I would say don't worry about the perceived pretence of the wine industry, that's changing. There's a lot less stuffiness in wine these days. There are also so many different avenues to go down, just go with the flow and seek out what feels the best fit for you. For me, I much prefer teaching people about wine, I never thought that would be my favourite part until I tried it.
What has been a personal career highlight?
It's every time someone comes back to me saying they've learnt something and they've been able to use it when they were out with friends drinking wine or when they had to pick a present for a colleague. It brings me so much joy every time! I love being able to teach people new things.
Is there anything you wish you knew before you started working in wine?

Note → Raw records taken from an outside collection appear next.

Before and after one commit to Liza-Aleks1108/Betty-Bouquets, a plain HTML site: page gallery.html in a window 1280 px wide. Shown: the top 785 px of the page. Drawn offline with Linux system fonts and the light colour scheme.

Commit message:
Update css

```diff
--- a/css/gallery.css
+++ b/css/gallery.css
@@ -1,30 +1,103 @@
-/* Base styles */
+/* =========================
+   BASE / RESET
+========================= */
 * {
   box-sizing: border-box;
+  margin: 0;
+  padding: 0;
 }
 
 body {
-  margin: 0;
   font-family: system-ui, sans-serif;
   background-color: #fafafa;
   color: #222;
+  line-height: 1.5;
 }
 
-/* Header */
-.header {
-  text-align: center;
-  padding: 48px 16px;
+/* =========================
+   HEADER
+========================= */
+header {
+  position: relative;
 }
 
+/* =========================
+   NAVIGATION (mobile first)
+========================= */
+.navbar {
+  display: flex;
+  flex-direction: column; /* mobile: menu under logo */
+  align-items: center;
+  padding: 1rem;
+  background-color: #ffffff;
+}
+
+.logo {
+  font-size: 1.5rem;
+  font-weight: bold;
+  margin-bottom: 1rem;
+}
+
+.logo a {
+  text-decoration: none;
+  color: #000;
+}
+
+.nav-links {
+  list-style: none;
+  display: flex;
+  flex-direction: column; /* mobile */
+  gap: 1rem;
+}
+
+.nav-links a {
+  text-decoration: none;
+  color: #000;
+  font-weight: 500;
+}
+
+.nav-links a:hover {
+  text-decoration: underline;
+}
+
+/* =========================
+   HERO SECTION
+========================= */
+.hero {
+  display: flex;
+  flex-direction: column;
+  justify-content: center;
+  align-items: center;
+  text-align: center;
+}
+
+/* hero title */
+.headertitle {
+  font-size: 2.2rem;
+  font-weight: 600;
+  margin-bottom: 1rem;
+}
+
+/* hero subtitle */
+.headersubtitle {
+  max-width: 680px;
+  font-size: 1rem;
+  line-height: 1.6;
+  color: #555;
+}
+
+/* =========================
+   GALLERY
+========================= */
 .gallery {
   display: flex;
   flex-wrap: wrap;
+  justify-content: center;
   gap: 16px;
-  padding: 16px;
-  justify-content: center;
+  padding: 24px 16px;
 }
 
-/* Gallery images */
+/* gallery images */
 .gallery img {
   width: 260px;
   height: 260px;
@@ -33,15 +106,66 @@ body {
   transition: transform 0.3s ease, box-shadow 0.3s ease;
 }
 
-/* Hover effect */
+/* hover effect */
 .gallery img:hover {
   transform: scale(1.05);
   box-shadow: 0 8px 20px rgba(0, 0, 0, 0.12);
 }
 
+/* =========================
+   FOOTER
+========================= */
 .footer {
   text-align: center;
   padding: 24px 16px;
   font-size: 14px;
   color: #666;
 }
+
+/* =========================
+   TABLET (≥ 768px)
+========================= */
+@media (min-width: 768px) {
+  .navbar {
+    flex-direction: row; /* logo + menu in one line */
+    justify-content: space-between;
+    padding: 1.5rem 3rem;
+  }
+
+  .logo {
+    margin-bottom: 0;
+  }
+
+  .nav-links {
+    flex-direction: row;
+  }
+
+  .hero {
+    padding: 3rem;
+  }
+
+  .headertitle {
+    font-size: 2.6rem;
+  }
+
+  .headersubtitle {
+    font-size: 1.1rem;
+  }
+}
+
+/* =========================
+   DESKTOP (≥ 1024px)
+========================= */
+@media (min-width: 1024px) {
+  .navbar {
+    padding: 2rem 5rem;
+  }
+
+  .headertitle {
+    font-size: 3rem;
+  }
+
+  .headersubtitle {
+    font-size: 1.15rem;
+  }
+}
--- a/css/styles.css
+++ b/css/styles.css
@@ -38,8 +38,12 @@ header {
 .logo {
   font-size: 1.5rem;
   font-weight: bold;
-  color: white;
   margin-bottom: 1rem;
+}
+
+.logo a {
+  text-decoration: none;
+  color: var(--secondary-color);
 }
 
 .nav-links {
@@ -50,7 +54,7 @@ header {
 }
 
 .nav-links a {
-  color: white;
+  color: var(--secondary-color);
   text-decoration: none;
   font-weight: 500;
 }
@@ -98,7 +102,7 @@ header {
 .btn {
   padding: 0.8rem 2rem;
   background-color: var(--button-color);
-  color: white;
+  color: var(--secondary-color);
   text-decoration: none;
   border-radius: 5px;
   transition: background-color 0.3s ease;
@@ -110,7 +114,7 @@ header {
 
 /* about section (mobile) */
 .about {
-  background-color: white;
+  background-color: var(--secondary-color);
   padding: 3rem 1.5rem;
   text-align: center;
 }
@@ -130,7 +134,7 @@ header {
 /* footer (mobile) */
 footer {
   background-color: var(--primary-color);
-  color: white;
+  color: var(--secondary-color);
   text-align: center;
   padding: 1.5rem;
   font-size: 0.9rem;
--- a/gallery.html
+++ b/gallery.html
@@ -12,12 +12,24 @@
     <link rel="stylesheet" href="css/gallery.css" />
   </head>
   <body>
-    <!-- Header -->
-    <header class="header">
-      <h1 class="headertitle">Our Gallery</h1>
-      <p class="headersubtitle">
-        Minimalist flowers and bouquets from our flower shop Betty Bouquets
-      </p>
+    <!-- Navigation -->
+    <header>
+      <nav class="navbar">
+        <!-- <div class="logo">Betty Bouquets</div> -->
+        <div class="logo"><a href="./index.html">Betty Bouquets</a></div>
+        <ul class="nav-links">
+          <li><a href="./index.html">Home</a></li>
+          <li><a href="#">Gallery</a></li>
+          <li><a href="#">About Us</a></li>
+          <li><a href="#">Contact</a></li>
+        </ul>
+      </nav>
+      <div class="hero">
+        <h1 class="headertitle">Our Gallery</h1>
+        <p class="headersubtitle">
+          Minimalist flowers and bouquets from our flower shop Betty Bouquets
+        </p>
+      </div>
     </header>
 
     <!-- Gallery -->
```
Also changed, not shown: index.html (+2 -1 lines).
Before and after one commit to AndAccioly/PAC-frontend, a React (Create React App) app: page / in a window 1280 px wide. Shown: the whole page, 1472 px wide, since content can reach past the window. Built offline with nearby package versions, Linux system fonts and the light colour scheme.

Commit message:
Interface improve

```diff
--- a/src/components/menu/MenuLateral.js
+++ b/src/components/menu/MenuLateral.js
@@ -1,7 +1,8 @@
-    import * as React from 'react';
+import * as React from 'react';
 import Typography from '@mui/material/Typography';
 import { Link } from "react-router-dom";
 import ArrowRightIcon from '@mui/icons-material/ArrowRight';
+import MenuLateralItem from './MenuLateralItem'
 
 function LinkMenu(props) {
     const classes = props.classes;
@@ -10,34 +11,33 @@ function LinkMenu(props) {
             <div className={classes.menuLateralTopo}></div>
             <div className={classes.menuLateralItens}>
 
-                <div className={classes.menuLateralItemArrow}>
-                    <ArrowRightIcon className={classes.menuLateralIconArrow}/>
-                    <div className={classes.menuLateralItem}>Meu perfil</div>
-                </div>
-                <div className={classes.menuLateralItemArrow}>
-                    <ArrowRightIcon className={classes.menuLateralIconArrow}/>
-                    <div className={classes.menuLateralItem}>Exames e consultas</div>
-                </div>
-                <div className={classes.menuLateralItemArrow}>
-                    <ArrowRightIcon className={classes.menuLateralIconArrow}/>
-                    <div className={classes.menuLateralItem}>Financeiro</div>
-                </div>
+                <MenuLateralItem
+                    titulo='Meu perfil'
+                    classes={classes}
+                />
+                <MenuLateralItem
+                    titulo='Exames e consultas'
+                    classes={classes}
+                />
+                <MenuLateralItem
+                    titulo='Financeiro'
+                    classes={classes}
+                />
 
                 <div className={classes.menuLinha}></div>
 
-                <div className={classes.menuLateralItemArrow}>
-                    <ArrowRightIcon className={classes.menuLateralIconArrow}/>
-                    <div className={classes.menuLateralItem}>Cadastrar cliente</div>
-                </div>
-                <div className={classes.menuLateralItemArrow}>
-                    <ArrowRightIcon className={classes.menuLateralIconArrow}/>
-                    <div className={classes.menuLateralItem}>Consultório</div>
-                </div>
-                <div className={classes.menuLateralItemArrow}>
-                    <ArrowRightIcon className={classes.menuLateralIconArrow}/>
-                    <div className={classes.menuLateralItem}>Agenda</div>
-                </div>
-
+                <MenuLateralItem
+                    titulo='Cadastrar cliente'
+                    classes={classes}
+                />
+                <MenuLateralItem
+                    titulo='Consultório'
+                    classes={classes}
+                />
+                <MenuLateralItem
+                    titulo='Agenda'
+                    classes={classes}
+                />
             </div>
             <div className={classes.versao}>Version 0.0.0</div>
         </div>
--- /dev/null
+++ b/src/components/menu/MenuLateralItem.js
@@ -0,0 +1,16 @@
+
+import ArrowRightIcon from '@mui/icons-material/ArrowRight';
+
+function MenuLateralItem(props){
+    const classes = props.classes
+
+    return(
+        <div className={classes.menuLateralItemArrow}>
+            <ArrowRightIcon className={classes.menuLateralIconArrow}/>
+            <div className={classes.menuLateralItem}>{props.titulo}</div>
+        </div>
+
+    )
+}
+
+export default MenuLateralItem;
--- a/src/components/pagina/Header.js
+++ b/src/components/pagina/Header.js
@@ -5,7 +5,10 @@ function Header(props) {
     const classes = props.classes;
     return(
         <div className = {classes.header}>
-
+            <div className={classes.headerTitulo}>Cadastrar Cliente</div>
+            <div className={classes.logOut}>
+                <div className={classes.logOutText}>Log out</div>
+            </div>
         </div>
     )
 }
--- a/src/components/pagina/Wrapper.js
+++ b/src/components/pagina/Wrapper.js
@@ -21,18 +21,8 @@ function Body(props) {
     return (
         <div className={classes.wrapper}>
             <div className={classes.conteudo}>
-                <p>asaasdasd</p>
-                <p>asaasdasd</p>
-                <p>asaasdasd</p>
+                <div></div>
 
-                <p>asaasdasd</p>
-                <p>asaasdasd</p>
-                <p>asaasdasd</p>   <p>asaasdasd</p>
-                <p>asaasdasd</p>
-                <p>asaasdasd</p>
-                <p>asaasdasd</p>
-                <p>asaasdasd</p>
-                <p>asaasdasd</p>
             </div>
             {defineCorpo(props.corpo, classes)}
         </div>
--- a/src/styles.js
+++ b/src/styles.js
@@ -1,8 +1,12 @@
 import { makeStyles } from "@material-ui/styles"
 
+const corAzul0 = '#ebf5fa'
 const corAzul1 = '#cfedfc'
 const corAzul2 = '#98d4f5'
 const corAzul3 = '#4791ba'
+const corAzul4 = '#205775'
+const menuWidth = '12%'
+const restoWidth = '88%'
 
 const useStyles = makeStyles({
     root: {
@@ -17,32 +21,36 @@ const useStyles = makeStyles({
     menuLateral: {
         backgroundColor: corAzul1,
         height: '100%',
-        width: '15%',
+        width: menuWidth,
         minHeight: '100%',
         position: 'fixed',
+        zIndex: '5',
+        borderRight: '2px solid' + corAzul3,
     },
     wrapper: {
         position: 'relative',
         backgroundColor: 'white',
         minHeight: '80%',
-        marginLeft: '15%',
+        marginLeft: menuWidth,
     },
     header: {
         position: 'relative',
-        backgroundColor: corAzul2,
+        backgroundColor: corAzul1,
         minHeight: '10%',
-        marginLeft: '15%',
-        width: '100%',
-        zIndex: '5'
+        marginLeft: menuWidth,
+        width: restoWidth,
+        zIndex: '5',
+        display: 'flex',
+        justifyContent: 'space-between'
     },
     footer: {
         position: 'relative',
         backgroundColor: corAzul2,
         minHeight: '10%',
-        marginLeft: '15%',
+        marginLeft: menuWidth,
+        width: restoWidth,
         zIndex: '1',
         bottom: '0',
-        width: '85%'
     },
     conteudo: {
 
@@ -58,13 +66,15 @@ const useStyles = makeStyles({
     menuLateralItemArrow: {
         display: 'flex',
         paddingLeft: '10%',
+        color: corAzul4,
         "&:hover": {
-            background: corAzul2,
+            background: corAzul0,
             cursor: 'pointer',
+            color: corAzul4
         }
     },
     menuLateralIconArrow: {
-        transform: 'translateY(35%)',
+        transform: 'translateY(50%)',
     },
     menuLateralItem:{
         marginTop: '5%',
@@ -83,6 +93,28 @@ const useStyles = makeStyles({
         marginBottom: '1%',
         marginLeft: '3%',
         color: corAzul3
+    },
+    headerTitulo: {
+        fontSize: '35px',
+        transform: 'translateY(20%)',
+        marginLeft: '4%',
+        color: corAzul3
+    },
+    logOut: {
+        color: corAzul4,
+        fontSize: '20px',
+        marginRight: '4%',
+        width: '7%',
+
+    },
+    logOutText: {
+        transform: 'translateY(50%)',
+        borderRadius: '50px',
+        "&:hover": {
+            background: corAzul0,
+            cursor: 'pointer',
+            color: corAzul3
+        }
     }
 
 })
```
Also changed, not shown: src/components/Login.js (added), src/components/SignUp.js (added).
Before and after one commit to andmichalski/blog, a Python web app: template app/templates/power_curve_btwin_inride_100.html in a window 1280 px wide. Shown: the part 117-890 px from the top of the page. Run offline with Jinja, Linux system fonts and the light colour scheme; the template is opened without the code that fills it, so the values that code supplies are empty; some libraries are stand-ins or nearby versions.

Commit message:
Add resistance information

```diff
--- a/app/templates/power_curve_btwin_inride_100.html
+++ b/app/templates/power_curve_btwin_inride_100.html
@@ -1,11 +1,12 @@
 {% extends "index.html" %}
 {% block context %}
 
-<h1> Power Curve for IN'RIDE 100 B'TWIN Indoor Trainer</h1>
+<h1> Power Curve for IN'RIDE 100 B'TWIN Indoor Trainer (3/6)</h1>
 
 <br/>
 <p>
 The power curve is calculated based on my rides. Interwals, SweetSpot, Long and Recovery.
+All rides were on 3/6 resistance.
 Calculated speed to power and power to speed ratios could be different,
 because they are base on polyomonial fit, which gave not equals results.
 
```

I wish I knew that no one knows everything there is to know about wine. Starting out, I always thought everyone else knew so much.
Have there been any obstacles you've had to overcome to get to where you are?
There was a whole lot of learning I had to do. There was also the invaluable experience of meeting customers every day in the restaurant where you can learn about people, see the trends and hear people's experiences with wines. A lot of listening to people is so important.
What are your goals for the future?
Master of Wine is the highest level of exams you can get to in wine. There are only 416 Masters of Wine in the entire world. It's an incredibly difficult exam but one day I would love to get there.
What is your favourite part about your job?
I love every single part, it is my dream job. The part I am the luckiest with is our office environment. Spending so much of your week with the same people means it's so important that you all fit together well. We have a really great work culture where it's so supportive, you're able to work at your very best without having to worry about anything. Teams are so important.
You can find more out about The Wine List here.
Words: Grace Goslin